The number of foreigners staying in South Korea, both short-term and long-term inbound visitors, declined by 388,967 in only six months in the wake of the novel coronavirus.
According to the Korea Immigration Service, the number of foreigners staying in the nation stood at 2.13 million as of June. This marked a 15.4 percent drop compared to six months earlier in December 2019, when the figure reached 2.52 million.
By nationality, Japanese posted the steepest slide, as they posted minus 59,291 (or minus 68.7 percent) from 86,196 as of December 2019 to 26,905 as of June 2020. The KIS publicized 23 major nationalities with regard to their visit to Korea.
In March, when the virus was most actively spreading, Korea enhanced restrictions on the entry of Japanese visitors as a countermeasure against Japan’s prior action against Korean visitors. Though neither of the two countries issued a full-fledged ban, the bilateral restrictions are estimated to have been based on the lingering diplomatic conflict.
“Alongside the COVID-19 situation, the feud between Seoul and Tokyo (since last year) seemingly has fanned the drastic decrease in the number of Japanese inbound visitors,” said an analyst in Seoul.
Those from Malaysia ranked second with a decline by 58.2 percent from 14,790 to 6,178 over the six-month period, followed by those from Taiwan by 53.1 percent from 42,767 to 20,037.
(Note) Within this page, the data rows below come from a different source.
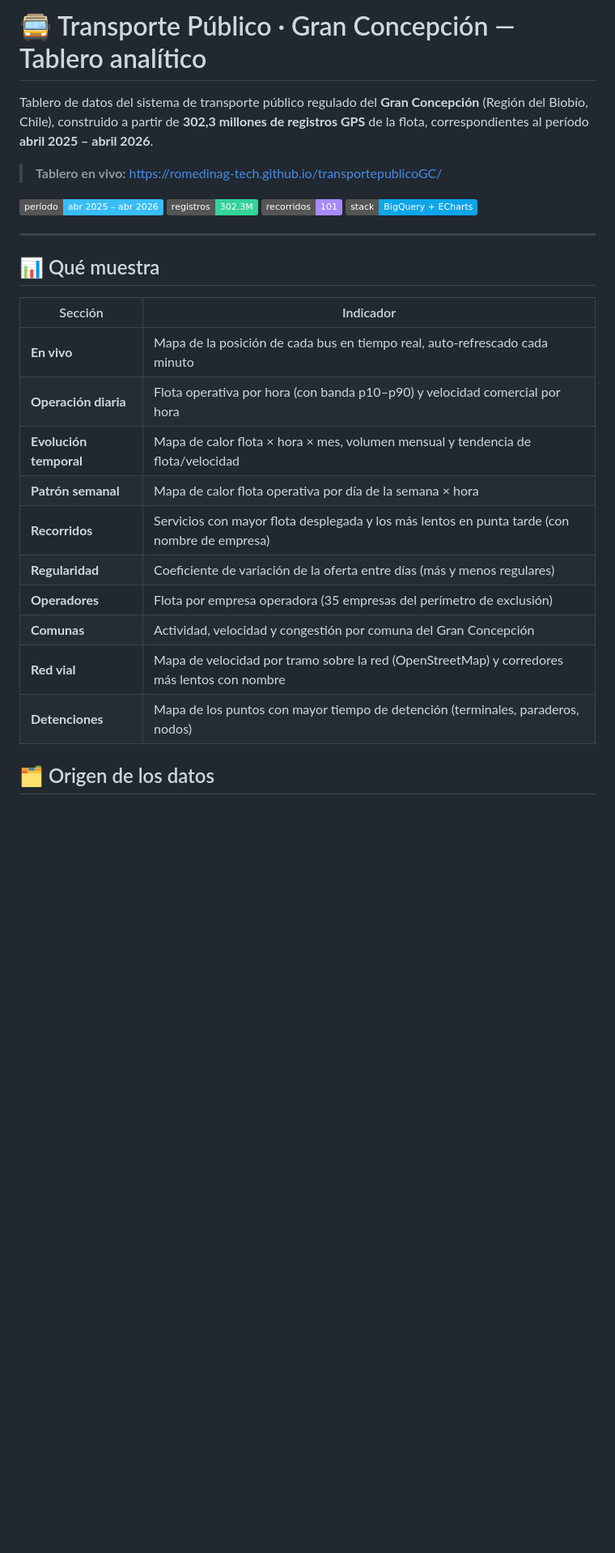
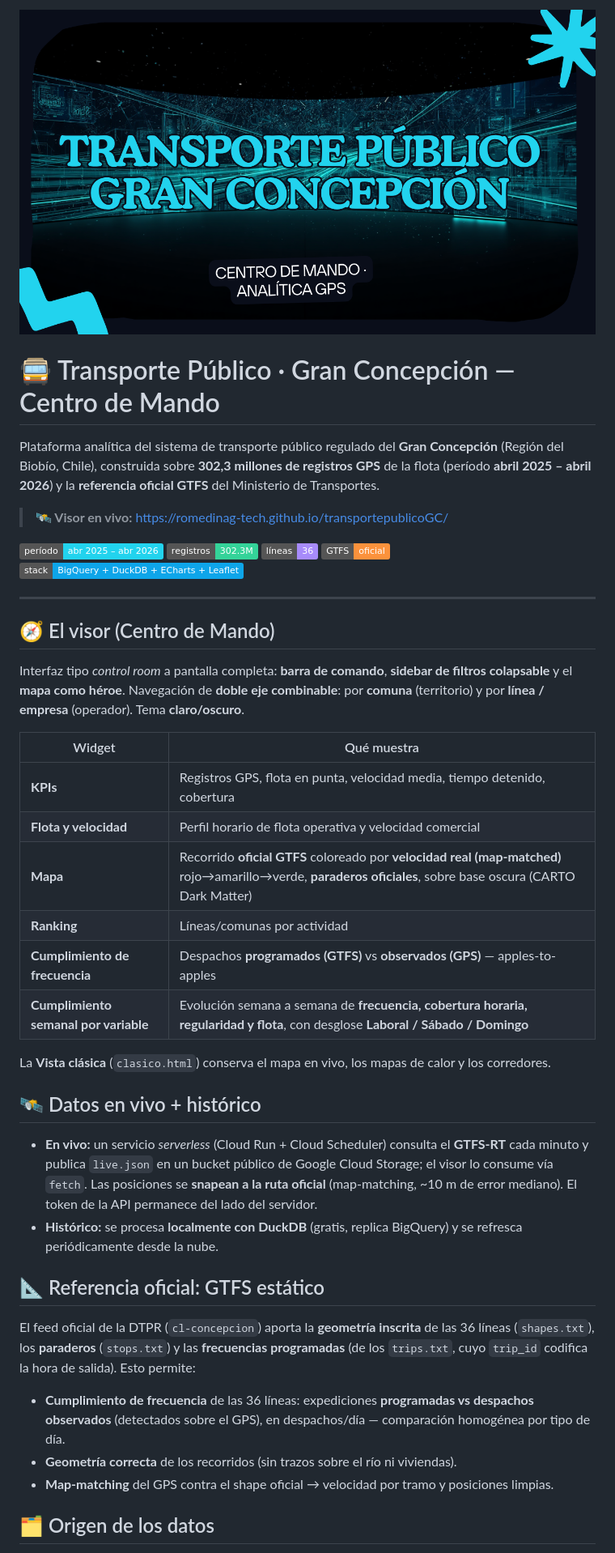
Before and after one commit to romedinag-tech/transportepublicoGC, a Markdown page: README.md, the part around one of its changes. Shown at 81% size. Drawn GitHub-style; pictures changed too: assets/brand/portada.png (added); badges without logos; blank space fills up the shorter version.

```diff
--- a/README.md
+++ b/README.md
@@ -1,30 +1,46 @@
-# 🚍 Transporte Público · Gran Concepción — Tablero analítico
+![Transporte Público Gran Concepción · Centro de Mando](assets/brand/portada.png)
 
-Tablero de datos del sistema de transporte público regulado del **Gran Concepción** (Región del Biobío, Chile), construido a partir de **302,3 millones de registros GPS** de la flota, correspondientes al período **abril 2025 – abril 2026**.
+# 🚍 Transporte Público · Gran Concepción — Centro de Mando
 
-> **Tablero en vivo:** https://romedinag-tech.github.io/transportepublicoGC/
+Plataforma analítica del sistema de transporte público regulado del **Gran Concepción** (Región del Biobío, Chile), construida sobre **302,3 millones de registros GPS** de la flota (período **abril 2025 – abril 2026**) y la **referencia oficial GTFS** del Ministerio de Transportes.
 
-![Período](https://img.shields.io/badge/per%C3%ADodo-abr%202025%20%E2%80%93%20abr%202026-38bdf8)
+> **🛰️ Visor en vivo:** https://romedinag-tech.github.io/transportepublicoGC/
+
+![Período](https://img.shields.io/badge/per%C3%ADodo-abr%202025%20%E2%80%93%20abr%202026-22d3ee)
 ![Registros](https://img.shields.io/badge/registros-302.3M-34d399)
-![Recorridos](https://img.shields.io/badge/recorridos-101-a78bfa)
-![Stack](https://img.shields.io/badge/stack-BigQuery%20%2B%20ECharts-0ea5e9)
+![Líneas](https://img.shields.io/badge/l%C3%ADneas-36-a78bfa)
+![GTFS](https://img.shields.io/badge/GTFS-oficial-fb923c)
+![Stack](https://img.shields.io/badge/stack-BigQuery%20%2B%20DuckDB%20%2B%20ECharts%20%2B%20Leaflet-0ea5e9)
 
 ---
 
-## 📊 Qué muestra
+## 🧭 El visor (Centro de Mando)
 
-| Sección | Indicador |
+Interfaz tipo *control room* a pantalla completa: **barra de comando**, **sidebar de filtros colapsable** y el **mapa como héroe**. Navegación de **doble eje combinable**: por **comuna** (territorio) y por **línea / empresa** (operador). Tema **claro/oscuro**.
+
+| Widget | Qué muestra |
 |---|---|
-| **En vivo** | Mapa de la posición de cada bus en tiempo real, auto-refrescado cada minuto |
-| **Operación diaria** | Flota operativa por hora (con banda p10–p90) y velocidad comercial por hora |
-| **Evolución temporal** | Mapa de calor flota × hora × mes, volumen mensual y tendencia de flota/velocidad |
-| **Patrón semanal** | Mapa de calor flota operativa por día de la semana × hora |
-| **Recorridos** | Servicios con mayor flota desplegada y los más lentos en punta tarde (con nombre de empresa) |
-| **Regularidad** | Coeficiente de variación de la oferta entre días (más y menos regulares) |
-| **Operadores** | Flota por empresa operadora (35 empresas del perímetro de exclusión) |
-| **Comunas** | Actividad, velocidad y congestión por comuna del Gran Concepción |
-| **Red vial** | Mapa de velocidad por tramo sobre la red (OpenStreetMap) y corredores más lentos con nombre |
-| **Detenciones** | Mapa de los puntos con mayor tiempo de detención (terminales, paraderos, nodos) |
+| **KPIs** | Registros GPS, flota en punta, velocidad media, tiempo detenido, cobertura |
+| **Flota y velocidad** | Perfil horario de flota operativa y velocidad comercial |
+| **Mapa** | Recorrido **oficial GTFS** coloreado por **velocidad real (map-matched)** rojo→amarillo→verde, **paraderos oficiales**, sobre base oscura (CARTO Dark Matter) |
+| **Ranking** | Líneas/comunas por actividad |
+| **Cumplimiento de frecuencia** | Despachos **programados (GTFS)** vs **observados (GPS)** — apples-to-apples |
+| **Cumplimiento semanal por variable** | Evolución semana a semana de **frecuencia, cobertura horaria, regularidad y flota**, con desglose **Laboral / Sábado / Domingo** |
+
+La **Vista clásica** (`clasico.html`) conserva el mapa en vivo, los mapas de calor y los corredores.
+
+## 🛰️ Datos en vivo + histórico
+
+- **En vivo:** un servicio *serverless* (Cloud Run + Cloud Scheduler) consulta el **GTFS-RT** cada minuto y publica `live.json` en un bucket público de Google Cloud Storage; el visor lo consume vía `fetch`. Las posiciones se **snapean a la ruta oficial** (map-matching, ~10 m de error mediano). El token de la API permanece del lado del servidor.
+- **Histórico:** se procesa **localmente con DuckDB** (gratis, replica BigQuery) y se refresca periódicamente desde la nube.
+
+## 📐 Referencia oficial: GTFS estático
+
+El feed oficial de la DTPR (`cl-concepcion`) aporta la **geometría inscrita** de las 36 líneas (`shapes.txt`), los **paraderos** (`stops.txt`) y las **frecuencias programadas** (de los `trips.txt`, cuyo `trip_id` codifica la hora de salida). Esto permite:
+
+- **Cumplimiento de frecuencia** de las 36 líneas: expediciones **programadas vs despachos observados** (detectados sobre el GPS), en despachos/día — comparación homogénea por tipo de día.
+- **Geometría correcta** de los recorridos (sin trazos sobre el río ni viviendas).
+- **Map-matching** del GPS contra el shape oficial → velocidad por tramo y posiciones limpias.
 
 ## 🗂️ Origen de los datos
 
```
Also changed, not shown: other parts of README.md (+24 -22 lines).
Australia, home to many native English teachers residing in Korea, posted minus 7,007 (or minus 46 percent) from 15,222 to 8,215, which was the fourth steepest fall by nationality.Among others, the number of Chinese staying in Korea recorded a decline by 14.3 percent to 943,540 as of June, those from the US by 6.6 percent to 146,608 and those from Canada by 15.3 percent to 22,673.
All of the 23 major countries specified by the immigration service — including Russia, Vietnam, Thailand and Indonesia — reported a decline in the number of visitors to Korea, which has not issued a travel ban on inbound travelers worldwide.
The fall in the number of foreigners staying in the nation was especially marked among short-term visitors — those with permission for stays of 90 days or less in Korea — as the figure posted minus 42.5 percent from 792,853 to 455,235. In contrast, the figure for long-term visitors (91 days or longer) was just minus 2.9 percent, from 1.73 million to 1.68 million.
Though long-term visitors fell simultaneously, past data suggested that the tally could rapidly bounce back when the globe sees a certain level of normalization from the pandemic.
After topping the 1 million mark in 2010 for the first time, the number of long-term inbound visitors has continued to increase to exceed 1.5 million in 2016 and approach 1.8 million in 2019.
The trend for short-term visitors was the same — from less than 260,000 in 2010 to approaching 800,000 in 2019. Their average age remained under 40, while that of South Koreans has reached 43 years. Those in their 30s topped visiting age groups with 27.5 percent (590,531 among 2.13 million for both short- and long-term) as of June.
Those in their 20s made up 22.7 percent, followed by those in their 40s with 16.4 percent and those in their 50s at 14.7 percent. Those aged 60 or over and those under 20 accounted for 12.3 percent and 6.5 percent, respectively.
Source: The Korea Herald